(Dataset items)
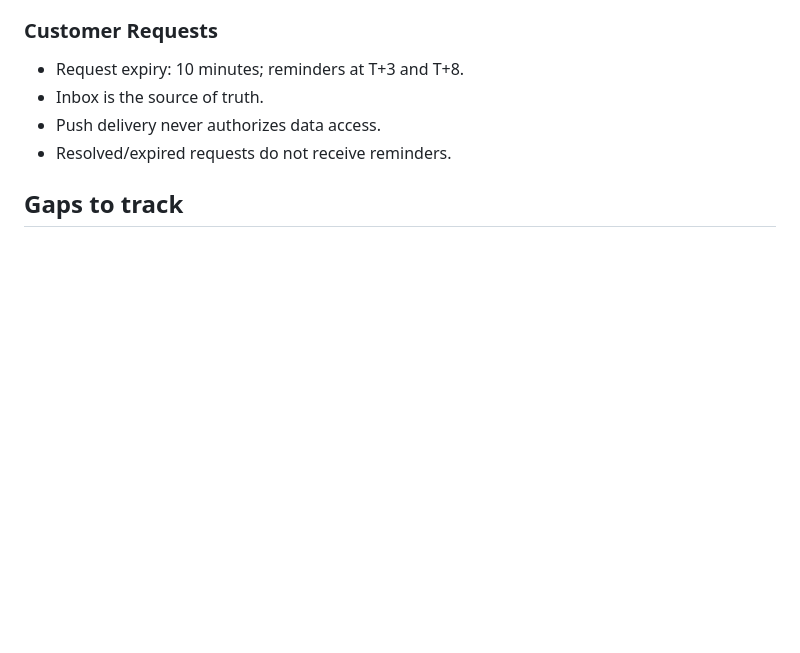
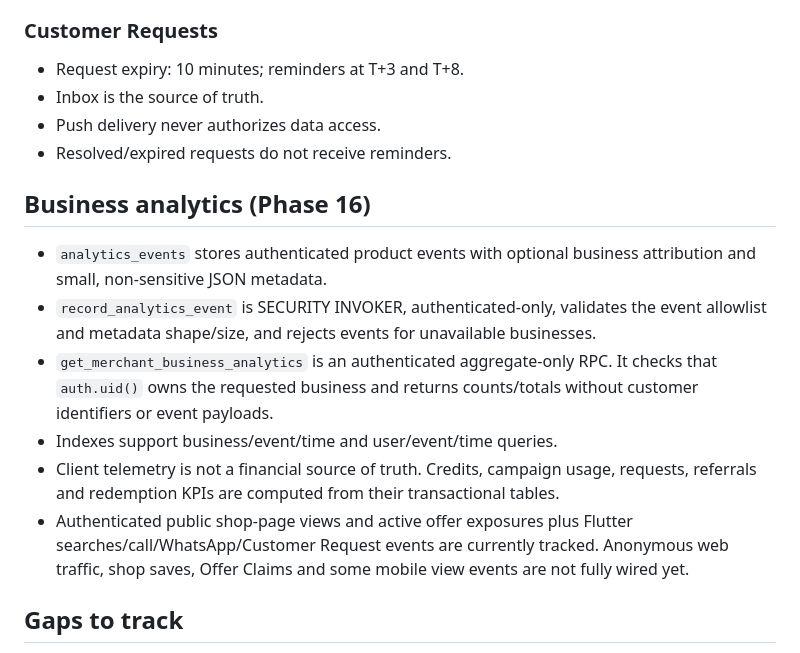
Before and after one commit to rahul-dev-web/RDS-NEARBY, a Markdown page: docs/DATABASE.md, the part around the change. Rendered like a GitHub page; blank space fills up the shorter version.

Commit message:
Document Phase 16 analytics schema and access model

```diff
--- a/docs/DATABASE.md
+++ b/docs/DATABASE.md
@@ -103,6 +103,15 @@ The ERD is a domain-level map, not a migration. Confirm exact cardinality, nulla
 - Push delivery never authorizes data access.
 - Resolved/expired requests do not receive reminders.
 
+## Business analytics (Phase 16)
+
+- `analytics_events` stores authenticated product events with optional business attribution and small, non-sensitive JSON metadata.
+- `record_analytics_event` is SECURITY INVOKER, authenticated-only, validates the event allowlist and metadata shape/size, and rejects events for unavailable businesses.
+- `get_merchant_business_analytics` is an authenticated aggregate-only RPC. It checks that `auth.uid()` owns the requested business and returns counts/totals without customer identifiers or event payloads.
+- Indexes support business/event/time and user/event/time queries.
+- Client telemetry is not a financial source of truth. Credits, campaign usage, requests, referrals and redemption KPIs are computed from their transactional tables.
+- Authenticated public shop-page views and active offer exposures plus Flutter searches/call/WhatsApp/Customer Request events are currently tracked. Anonymous web traffic, shop saves, Offer Claims and some mobile view events are not fully wired yet.
+
 ## Gaps to track
 
 - FCM delivery setup and real-device tests remain outstanding.
```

ASSIGNED TASK:
Without including any pictures, repeat the records above exactly.

SOLUTION:
Before and after one commit to rahul-dev-web/RDS-NEARBY, a Markdown page: docs/DATABASE.md, the part around the change. Rendered like a GitHub page; blank space fills up the shorter version.

Commit message:
Document Phase 16 analytics schema and access model

```diff
--- a/docs/DATABASE.md
+++ b/docs/DATABASE.md
@@ -103,6 +103,15 @@ The ERD is a domain-level map, not a migration. Confirm exact cardinality, nulla
 - Push delivery never authorizes data access.
 - Resolved/expired requests do not receive reminders.
 
+## Business analytics (Phase 16)
+
+- `analytics_events` stores authenticated product events with optional business attribution and small, non-sensitive JSON metadata.
+- `record_analytics_event` is SECURITY INVOKER, authenticated-only, validates the event allowlist and metadata shape/size, and rejects events for unavailable businesses.
+- `get_merchant_business_analytics` is an authenticated aggregate-only RPC. It checks that `auth.uid()` owns the requested business and returns counts/totals without customer identifiers or event payloads.
+- Indexes support business/event/time and user/event/time queries.
+- Client telemetry is not a financial source of truth. Credits, campaign usage, requests, referrals and redemption KPIs are computed from their transactional tables.
+- Authenticated public shop-page views and active offer exposures plus Flutter searches/call/WhatsApp/Customer Request events are currently tracked. Anonymous web traffic, shop saves, Offer Claims and some mobile view events are not fully wired yet.
+
 ## Gaps to track
 
 - FCM delivery setup and real-device tests remain outstanding.
```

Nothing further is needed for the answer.